12 Nov 2010

Hi Chaps,..

I appreciate the replies, I really do, the problem is that I'm a Java Programmer by trade, this bitwise stuff is gobbledygook to me, but I'm learning !

the CombinedData - what type would that be ? some sort of 16 bit type ? and how would I convert from 2's complement first?

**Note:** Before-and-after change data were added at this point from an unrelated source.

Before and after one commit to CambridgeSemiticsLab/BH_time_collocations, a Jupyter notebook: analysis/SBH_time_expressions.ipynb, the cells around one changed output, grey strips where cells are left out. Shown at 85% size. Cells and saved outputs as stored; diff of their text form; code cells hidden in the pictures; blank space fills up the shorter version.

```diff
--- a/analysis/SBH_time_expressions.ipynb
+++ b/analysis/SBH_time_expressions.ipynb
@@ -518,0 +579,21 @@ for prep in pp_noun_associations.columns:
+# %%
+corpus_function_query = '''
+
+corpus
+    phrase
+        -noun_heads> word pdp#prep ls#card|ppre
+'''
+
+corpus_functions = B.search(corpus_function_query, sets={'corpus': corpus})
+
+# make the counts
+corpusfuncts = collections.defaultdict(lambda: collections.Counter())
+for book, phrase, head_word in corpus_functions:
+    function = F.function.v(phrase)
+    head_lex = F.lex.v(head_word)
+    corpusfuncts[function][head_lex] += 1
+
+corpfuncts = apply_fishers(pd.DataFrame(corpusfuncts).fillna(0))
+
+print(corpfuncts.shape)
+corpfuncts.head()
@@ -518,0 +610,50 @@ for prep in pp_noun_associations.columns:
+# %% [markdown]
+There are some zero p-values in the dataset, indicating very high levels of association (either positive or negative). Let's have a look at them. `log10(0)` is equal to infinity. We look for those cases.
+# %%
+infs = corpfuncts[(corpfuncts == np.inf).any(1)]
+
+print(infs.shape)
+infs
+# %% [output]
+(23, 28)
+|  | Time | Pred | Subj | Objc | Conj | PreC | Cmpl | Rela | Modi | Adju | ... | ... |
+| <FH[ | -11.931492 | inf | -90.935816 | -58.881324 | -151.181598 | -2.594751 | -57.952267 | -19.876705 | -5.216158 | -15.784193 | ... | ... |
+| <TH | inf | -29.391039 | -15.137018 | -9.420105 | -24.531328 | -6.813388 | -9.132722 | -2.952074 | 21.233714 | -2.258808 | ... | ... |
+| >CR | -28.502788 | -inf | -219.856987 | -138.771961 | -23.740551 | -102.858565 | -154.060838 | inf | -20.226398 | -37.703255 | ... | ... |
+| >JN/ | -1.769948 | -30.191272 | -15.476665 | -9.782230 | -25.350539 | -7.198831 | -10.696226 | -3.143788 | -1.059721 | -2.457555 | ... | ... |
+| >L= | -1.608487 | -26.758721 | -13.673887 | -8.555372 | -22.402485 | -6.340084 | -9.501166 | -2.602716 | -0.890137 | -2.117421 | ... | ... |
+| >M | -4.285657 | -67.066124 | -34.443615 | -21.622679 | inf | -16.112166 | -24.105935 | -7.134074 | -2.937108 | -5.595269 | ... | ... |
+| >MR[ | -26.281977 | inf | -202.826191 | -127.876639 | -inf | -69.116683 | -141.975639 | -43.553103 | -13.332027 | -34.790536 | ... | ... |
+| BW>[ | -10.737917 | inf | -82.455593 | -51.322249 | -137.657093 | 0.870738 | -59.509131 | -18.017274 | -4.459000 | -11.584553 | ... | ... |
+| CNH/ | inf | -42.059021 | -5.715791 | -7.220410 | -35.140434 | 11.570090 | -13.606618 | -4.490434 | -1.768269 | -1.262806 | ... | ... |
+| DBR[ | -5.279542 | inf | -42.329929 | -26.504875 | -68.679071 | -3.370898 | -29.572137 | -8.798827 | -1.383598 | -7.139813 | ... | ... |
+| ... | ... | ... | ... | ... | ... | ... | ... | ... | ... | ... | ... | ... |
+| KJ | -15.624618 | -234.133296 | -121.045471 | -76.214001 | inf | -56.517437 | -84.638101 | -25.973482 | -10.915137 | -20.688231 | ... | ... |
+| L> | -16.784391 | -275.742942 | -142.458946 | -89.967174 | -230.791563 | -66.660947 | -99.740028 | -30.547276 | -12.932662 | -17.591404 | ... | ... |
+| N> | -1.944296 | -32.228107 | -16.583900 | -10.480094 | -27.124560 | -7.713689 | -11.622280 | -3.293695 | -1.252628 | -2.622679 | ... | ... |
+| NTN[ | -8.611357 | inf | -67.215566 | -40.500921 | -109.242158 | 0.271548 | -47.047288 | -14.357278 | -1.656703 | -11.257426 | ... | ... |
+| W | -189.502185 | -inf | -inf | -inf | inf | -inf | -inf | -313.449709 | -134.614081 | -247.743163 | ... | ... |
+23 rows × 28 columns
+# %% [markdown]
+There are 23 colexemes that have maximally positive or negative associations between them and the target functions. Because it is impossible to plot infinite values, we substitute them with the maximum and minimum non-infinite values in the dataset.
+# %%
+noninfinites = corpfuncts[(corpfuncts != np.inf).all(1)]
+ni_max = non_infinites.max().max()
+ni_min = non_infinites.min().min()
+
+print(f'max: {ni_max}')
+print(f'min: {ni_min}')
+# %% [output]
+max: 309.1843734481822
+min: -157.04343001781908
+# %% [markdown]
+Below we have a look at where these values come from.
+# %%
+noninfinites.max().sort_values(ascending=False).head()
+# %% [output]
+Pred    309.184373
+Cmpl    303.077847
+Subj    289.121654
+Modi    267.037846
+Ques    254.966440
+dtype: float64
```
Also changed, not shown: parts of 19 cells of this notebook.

When its still in 2x8 byte fields.

Do I really have to "manually" sort out the 2's complement ?

The thing is.. I was hoping this was a really normal thing to do for a C programmer, sort of bread and butter sort of thing, as it looks like lots of I2C stuff has these odd registers, but do you know, I just can't find a standard way of doing it.

any further help still appreciated !

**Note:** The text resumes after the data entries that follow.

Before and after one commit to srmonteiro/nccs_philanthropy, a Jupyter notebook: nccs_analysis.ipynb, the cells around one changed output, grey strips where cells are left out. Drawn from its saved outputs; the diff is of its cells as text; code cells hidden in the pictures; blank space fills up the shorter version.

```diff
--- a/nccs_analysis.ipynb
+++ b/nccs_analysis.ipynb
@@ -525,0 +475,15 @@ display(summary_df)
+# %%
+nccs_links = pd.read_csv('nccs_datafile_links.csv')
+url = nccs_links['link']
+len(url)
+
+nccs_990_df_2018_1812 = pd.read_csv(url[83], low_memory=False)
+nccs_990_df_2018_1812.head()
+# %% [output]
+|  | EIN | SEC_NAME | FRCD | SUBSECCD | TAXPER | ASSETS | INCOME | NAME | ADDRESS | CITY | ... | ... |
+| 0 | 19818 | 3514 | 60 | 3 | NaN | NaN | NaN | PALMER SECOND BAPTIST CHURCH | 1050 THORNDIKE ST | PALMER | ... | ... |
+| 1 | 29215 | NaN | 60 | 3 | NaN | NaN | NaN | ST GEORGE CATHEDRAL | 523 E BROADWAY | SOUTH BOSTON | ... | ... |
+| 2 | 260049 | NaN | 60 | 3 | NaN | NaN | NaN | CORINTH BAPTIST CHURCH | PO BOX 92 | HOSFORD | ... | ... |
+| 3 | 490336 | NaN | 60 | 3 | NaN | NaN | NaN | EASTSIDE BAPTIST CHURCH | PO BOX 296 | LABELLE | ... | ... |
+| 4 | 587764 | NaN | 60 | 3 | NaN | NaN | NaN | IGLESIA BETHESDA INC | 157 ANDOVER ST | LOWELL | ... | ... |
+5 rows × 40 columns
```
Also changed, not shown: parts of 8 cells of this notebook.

12 Nov 2010 . Edited: 12 Nov 2010

int will do it.

Integers on the mBed are 32 bits so an int will hold it in the lower word.

is the value 2's complement all together or before combining ( unlikely )

What I2C chip are you looking at might be easier if we knew.

12 Nov 2010

Check the NXP LM75 example:

LM75:

The temperature register always stores an 11-bit 2's complement data giving a
temperature resolution of 0.125 °C.

int temp_short( void )
{
char    data[ 2 ];

data[ 0 ]    = 0;

if ( i2c.write( device_address, data, 1 ) )
;

;

return ( (((short)data[ 0 ]) << 8 | data[ 1 ]) >> 5 );
}

float temp( void ) {
return ( (float)(temp_short()) / 8.0 );
}

Regards,

Sjoerd

12 Nov 2010

That's brilliant, a massive THANKYOU !!

It's an SE95D temp sensor, (in it's datasheet it says its a direct, more accurate replacement for an LM75, but I'd missed there was an LM75 example)

I have borrowed heavily from the TMP102 library on the site to write a library.

Which I shall publish. If we all publish libraries for anything we use, suddenly we'll all have loads of bits we can just pick up and use !

Now, it will go out to 13 bits ! (I shall see if I can get it working at 13 bits!)

I had it datalogging the temperature in my dining room overnight last night (at 8 bits / 1 degrees C resolution).

it came up with an 11k .csv file, containing a record of temperature against time, taken at one minute intervals overnight.

I have a nice graph in excel this morning. You can see when the heating came on at 7 !

Tonight, it's getting a battery and going in the shed. What fun eh?!

cheers

Dave.

12 Nov 2010

If you browse to pachube.com ( and search it on this site ) , write JSON data instead of .csv's you can get it all graphed out for you too :)

12 Nov 2010

You can also create an html page with javascript querying your sensor data and plot it in realtime using http://code.google.com/p/flot/  :)

Great fun :)

Sjoerd